My partner and I got the idea about three weeks ago, during a two-day brainstorming blitz to name our new business. We're an online store and journal for people interested in health, design, technology, productivity--things that improve their lives. Think Lifehacker meets Gilt. We started talking about Apple's "Think Different" campaign, and realized that our targeted customers and Apple's customers have a lot in common. The iPhone release was coming up. We had to move fast.
We worked like hell to get the platform ready and created flyers offering a 10% store credit. Yesterday I woke up at 6 AM and drank a big cup of coffee to make up for getting just four hours' sleep. I arrived at the Grove Mall Apple Store before 7:30. There were 400 or 500 people in line, waiting for the 8 AM opening. I started walking up to people, handing out fliers, inviting them to check out Topwick. As soon as the store opened I went after people walking out with their new phones. They were all so happy and excited: I wanted to capitalize on that good feeling.
I'd been trying to avoid the Apple Store employees. But I forgot about mall security. The guard who approached me was big and did not have a soft spot for entrepreneurial hustle. He told me to get out. Then he followed me all the way out of the mall, like I was some kind of delinquent planning to pull something.
A new iPhone comes out just once a year.
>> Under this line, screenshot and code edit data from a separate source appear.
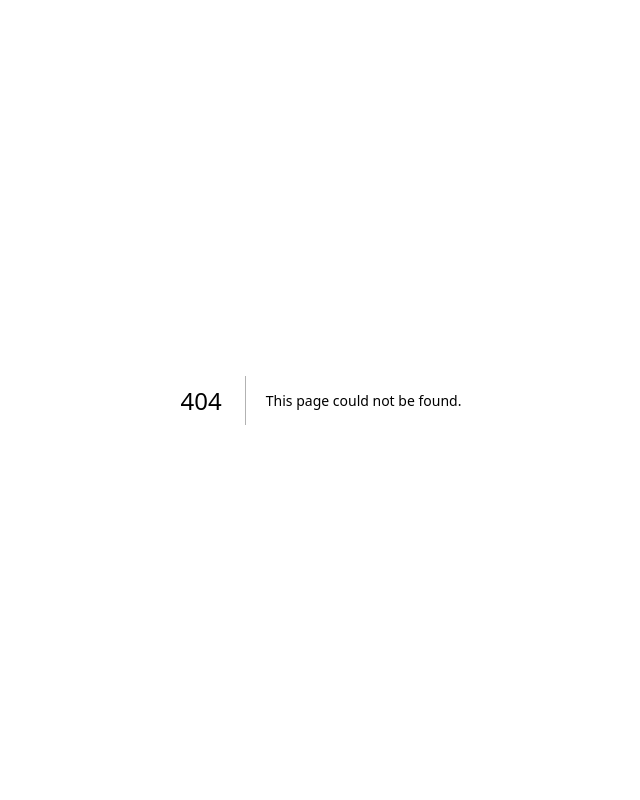
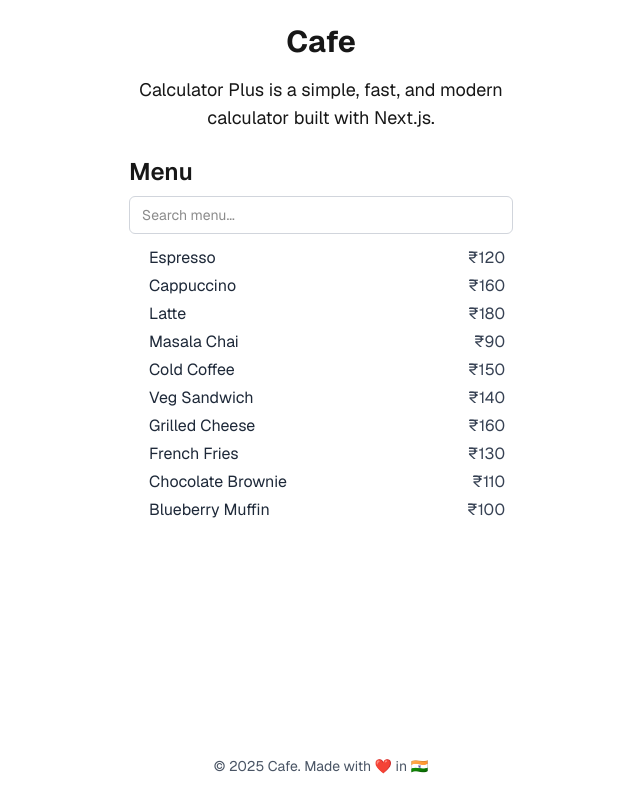
Before and after one commit to mayurkode7/calculatorPlus, a Next.js app in the folder calculator-plus-app/: page /cafe in a window 1280 px wide. Before the commit this address had no page. Shown: the whole page, without its empty margins (319-959 px from the left). Built offline with nearby package versions, Linux system fonts and the light colour scheme.

Commit message:
Refactor Footer component to accept props for dynamic link rendering and update default text

```diff
--- a/calculator-plus-app/src/app/about/page.js
+++ b/calculator-plus-app/src/app/about/page.js
@@ -22,7 +22,6 @@ export default function About() {
             href={upiLink}
             className="inline-flex items-center gap-2 rounded-md bg-blue-600 text-white px-4 py-2 text-sm md:text-base hover:bg-blue-700 focus:outline-none focus:ring-2 focus:ring-blue-500"
           >
-
             Support us
           </a>
         </div>
--- /dev/null
+++ b/calculator-plus-app/src/app/cafe/page.js
@@ -0,0 +1,61 @@
+'use client';
+import Footer from "../components/Footer";
+import { useState } from "react";
+
+export default function Cafe() {
+  const upiLink = "upi://pay?pa=mayurkode@icici&pn=Mayur%20Kode";
+  const [query, setQuery] = useState("");
+
+  const menuItems = [
+    { name: "Espresso", price: 120 },
+    { name: "Cappuccino", price: 160 },
+    { name: "Latte", price: 180 },
+    { name: "Masala Chai", price: 90 },
+    { name: "Cold Coffee", price: 150 },
+    { name: "Veg Sandwich", price: 140 },
+    { name: "Grilled Cheese", price: 160 },
+    { name: "French Fries", price: 130 },
+    { name: "Chocolate Brownie", price: 110 },
+    { name: "Blueberry Muffin", price: 100 },
+  ];
+
+  const filteredItems = menuItems.filter((item) =>
+    item.name.toLowerCase().includes(query.toLowerCase())
+  );
+
+  return (
+    <div className="font-sans min-h-screen p-6 flex flex-col">
+      <main className="flex flex-col gap-[16px] w-full max-w-sm mx-auto">
+        <h1 className="text-3xl font-bold text-center">Cafe</h1>
+        <p className="text-lg text-center">Calculator Plus is a simple, fast, and modern calculator built with Next.js.</p>
+
+        <section className="mt-2 w-full">
+          <h2 className="text-2xl font-semibold mb-2">Menu</h2>
+          <input
+            type="text"
+            value={query}
+            onChange={(e) => setQuery(e.target.value)}
+            placeholder="Search menu..."
+            className="w-full rounded-md border border-gray-300 px-3 py-2 text-sm focus:outline-none focus:ring-2 focus:ring-blue-500 mb-3"
+          />
+          <ul className="list-disc pl-5 space-y-1 text-gray-800">
+            {filteredItems.length === 0 ? (
+              <li className="list-none text-gray-500">No items found.</li>
+            ) : (
+              filteredItems.map((item) => (
+                <li key={item.name} className="flex items-baseline justify-between pr-2">
+                  <span>{item.name}</span>
+                  <span className="text-gray-700">₹{item.price}</span>
+                </li>
+              ))
+            )}
+          </ul>
+        </section>
+
+      </main>
+      <div className="mt-auto">
+        <Footer showHome={false} showAbout={false} text={"© " + new Date().getFullYear() + " Cafe. Made with ❤️ in 🇮🇳"}  />
+      </div>
+    </div>
+  );
+}
--- a/calculator-plus-app/src/app/components/Footer.js
+++ b/calculator-plus-app/src/app/components/Footer.js
@@ -1,21 +1,36 @@
 import Link from "next/link";
 
-export default function Footer() {
+export default function Footer({ showHome = true, showAbout = true, links = [], text }) {
+  const hasAnyLinks = showHome || showAbout || (Array.isArray(links) && links.length > 0);
+  const defaultText = `© ${new Date().getFullYear()} Calculator Plus. Made with ❤️ in 🇮🇳`;
+
   return (
     <footer className="row-start-3 flex flex-col gap-2 items-center justify-center text-sm text-gray-600">
-      <p className="flex items-center gap-1">© {new Date().getFullYear()} Calculator Plus. Made with ❤️ in 🇮🇳</p>
+      <p className="flex items-center gap-1">{text ?? defaultText}</p>
+      {hasAnyLinks && (
         <div className="flex items-center gap-2">
+          {showHome && (
             <Link href="/" className="text-blue-600 hover:underline">Home</Link>
+          )}
+          {showHome && (showAbout || (links && links.length > 0)) && (
             <span aria-hidden className="text-gray-400">•</span>
+          )}
+          {showAbout && (
             <Link href="/about" className="text-blue-600 hover:underline">About</Link>
+          )}
+          {showAbout && links && links.length > 0 && (
             <span aria-hidden className="text-gray-400">•</span>
-        <a
-          href="upi://pay?pa=mayurkode@icici&pn=Mayur%20Kode"
-          className="text-blue-600 hover:underline"
-        >
-          Support
-        </a>
+          )}
+          {Array.isArray(links) && links.map((l, idx) => (
+            <>
+              <Link key={l.href} href={l.href} className="text-blue-600 hover:underline">{l.label}</Link>
+              {idx < links.length - 1 && (
+                <span aria-hidden className="text-gray-400">•</span>
+              )}
+            </>
+          ))}
         </div>
+      )}
     </footer>
   );
 }
```
Lines whose indentation alone changed are shown as unchanged.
Topwick would only have one launch date. I drove to the Beverly Center.
This time I was smarter. I positioned myself behind a pillar between the Apple store and the parking lot, out of sight of anyone in uniform. When someone with an Apple bag passed by I gave them a flyer. If they had a moment I'd ask for feedback: what they thought of our idea, what they'd like to see on the site. Periodically, the Apple Store folks and the security guards would congregate a little way off to talk. Whenever that happened I'd dart to the line and pass out as many flyers as possible before security returned and I had to disappear back behind the pillar.
I passed out about 300 flyers and talked to almost as many people. The fliers had a discount code so we can track how many buy something on the site. Nick, who was doing the same thing at Santa Monica Place, also gave out about 300 fliers, but no one hassled him. In fact, he met and took a picture with the Internet celebrity iJustine, who was one of the first people walking out of the store with a phone. I don't know why things went better for him. I guess he's just more charming.
I'm a big fan of the author Tim Ferriss, who urges people to get outside their comfort zones. Yesterday I was way outside my comfort zone. As long as I have this company, I expect to be there--again and again.